Lysebotn, Sirdal and hiking to Kjerag

After three nights at Preikestolshytta, we jumped in the car and drove to Forsand for the Ferry to Lysebotn. The ferry of course runs all through Lysefjord, which is an awesome experience. All the way, the fjord is surrounded by steep 700-1100 meter high mountains, and there are really few places suitable for settlement. This might be a good thing, since legend says that Preikestolen will fall into the sea the day that seven sisters and seven brothers settle around the fjord and marry each other…

For some strange reason, Victor Hugo visited Lysefjord in 1866 and wrote that Lysefjord must be the most terrifying of the ocean reefs. Maybe he wanted to dramatize his travel experiences just like travelers of today?

In the end of the fjord lies Lysebotn, a little village with a permanent population of 15 and maybe a hundred over-night tourists. The village is surrounded by mountains and the fjord in every direction. A small road with 27 serpentines and a 1.1 kilometers long tunnel leads up to Kjerag and continues towards Sirdal. The road has an average inclination of 10 percent, and we saw many brave cyclists going up the hill.

Lysebotn is famous among BASE-jumpers, Kjerag is one of the most known jump locations in the world. It is really dangerous too, since 1986 it has taken the lives of nine jumpers, many of them experienced.

We stayed three nights in Lysebotn at the newly opened cabin of Stavanger Turistførening. We did the hike up Kjerag and some car sightseeing in Sirdal. Here is the description of the hike from Øygardsstøl to Kjeragbolten:

Hiking from Øygardsstøl to Kjeragbolten

This is a quite long hike with lots of climbing, going up and down a few times before reaching the top of Kjerag. Many of the cliffsides are really steep, but the route has chains to hold on to in the steepest part. The overall distance (including return) is only 11 kilometers, but it easily takes around six hours to complete. In good weather there are no dangerous parts, except maybe the narrow snowy ledge close to Kjeragbolten, where you still can slip quite safely to the right side suffering only embarassment.

The classic step out on Kjeragbolten, the small rock stuck over a fall of 1000 meters to the fjord is of course dangerous too, but that isn’t actually part of the route, and I actually skipped it, knowing that my slight fear of heights might turn my legs to jelly walking the small ledge out to the rock.

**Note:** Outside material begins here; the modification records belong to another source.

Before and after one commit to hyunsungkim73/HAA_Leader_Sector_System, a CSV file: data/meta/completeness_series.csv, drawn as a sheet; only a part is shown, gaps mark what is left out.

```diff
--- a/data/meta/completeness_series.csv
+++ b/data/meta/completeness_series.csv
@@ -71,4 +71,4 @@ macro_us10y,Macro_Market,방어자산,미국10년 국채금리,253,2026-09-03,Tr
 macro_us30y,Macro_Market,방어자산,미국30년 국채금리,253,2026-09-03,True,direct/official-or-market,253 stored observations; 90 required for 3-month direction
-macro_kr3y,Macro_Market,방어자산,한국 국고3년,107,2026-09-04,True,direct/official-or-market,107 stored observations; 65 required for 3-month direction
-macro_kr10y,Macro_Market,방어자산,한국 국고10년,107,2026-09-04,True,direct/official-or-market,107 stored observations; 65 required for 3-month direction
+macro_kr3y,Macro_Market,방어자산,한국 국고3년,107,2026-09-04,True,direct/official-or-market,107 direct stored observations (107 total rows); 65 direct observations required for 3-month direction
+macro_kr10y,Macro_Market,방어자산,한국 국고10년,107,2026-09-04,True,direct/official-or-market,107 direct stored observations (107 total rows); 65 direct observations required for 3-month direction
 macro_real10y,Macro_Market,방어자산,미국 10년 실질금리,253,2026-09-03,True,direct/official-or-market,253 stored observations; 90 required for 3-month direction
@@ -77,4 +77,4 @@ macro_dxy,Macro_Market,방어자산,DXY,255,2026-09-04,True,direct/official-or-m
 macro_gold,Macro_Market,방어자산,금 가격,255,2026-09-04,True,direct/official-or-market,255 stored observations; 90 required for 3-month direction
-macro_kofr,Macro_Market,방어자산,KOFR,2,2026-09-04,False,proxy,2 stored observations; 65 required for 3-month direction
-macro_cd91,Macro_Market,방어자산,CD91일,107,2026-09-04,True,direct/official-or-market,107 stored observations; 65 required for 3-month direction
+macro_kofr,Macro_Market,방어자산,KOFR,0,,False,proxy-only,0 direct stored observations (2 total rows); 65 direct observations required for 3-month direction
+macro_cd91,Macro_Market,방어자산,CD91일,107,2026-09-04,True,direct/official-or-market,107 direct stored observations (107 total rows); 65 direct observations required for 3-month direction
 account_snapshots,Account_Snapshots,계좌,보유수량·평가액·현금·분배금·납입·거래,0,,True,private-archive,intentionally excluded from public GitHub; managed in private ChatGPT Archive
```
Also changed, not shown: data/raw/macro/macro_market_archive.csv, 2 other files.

Ellie was braver and went out for a photoshoot on bolten.

The good thing about Kjerag is that, although it is quite popular, it isn’t overcrowded like Preikestolen. The walk up is much more strenous, and it is so much further from Stavanger that not as many daytrippers bother over there. The solitude that you can find on the mountain makes the experience so much more special than the neverending queue up Preikestolen.

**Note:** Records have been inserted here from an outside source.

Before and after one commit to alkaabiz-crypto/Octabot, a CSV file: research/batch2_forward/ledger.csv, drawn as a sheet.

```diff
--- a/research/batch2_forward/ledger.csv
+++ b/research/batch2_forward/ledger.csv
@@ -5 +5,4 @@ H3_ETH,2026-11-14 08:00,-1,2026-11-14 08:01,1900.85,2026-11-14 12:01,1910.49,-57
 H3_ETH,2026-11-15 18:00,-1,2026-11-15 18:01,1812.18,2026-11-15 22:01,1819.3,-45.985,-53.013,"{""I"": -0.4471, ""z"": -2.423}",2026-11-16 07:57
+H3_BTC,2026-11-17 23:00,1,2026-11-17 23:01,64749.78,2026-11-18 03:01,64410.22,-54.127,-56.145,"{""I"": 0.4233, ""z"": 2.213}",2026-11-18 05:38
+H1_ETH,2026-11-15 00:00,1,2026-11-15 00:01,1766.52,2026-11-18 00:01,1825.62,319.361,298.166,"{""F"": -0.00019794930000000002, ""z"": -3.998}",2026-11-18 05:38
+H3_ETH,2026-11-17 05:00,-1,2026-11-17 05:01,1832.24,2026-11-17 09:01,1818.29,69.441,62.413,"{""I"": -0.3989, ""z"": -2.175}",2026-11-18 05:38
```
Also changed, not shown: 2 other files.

You can get to Øystensstølen by car from Stavanger through Sirdal, or by car ferry to Lysebotn and six kilometers up the road towards Sirdal. The road is closed in the winter, but doing the hike in icy conditions would anyway be dangerous.

The ferry approaches Lysebotn in the end of the fjord

The ferry approaches Lysebotn at the end of the fjord

BASE jumper landing in Lysebotn

BASE jumper landing in Lysebotn

Ascending Kjerag

Ascending Kjerag

Chains help in the steepest parts of Kjerag

Chains help in the steepest parts of Kjerag

The hike is long and in many places steep

The hike is long and in many places steep

Mid-July and snow at Kjerag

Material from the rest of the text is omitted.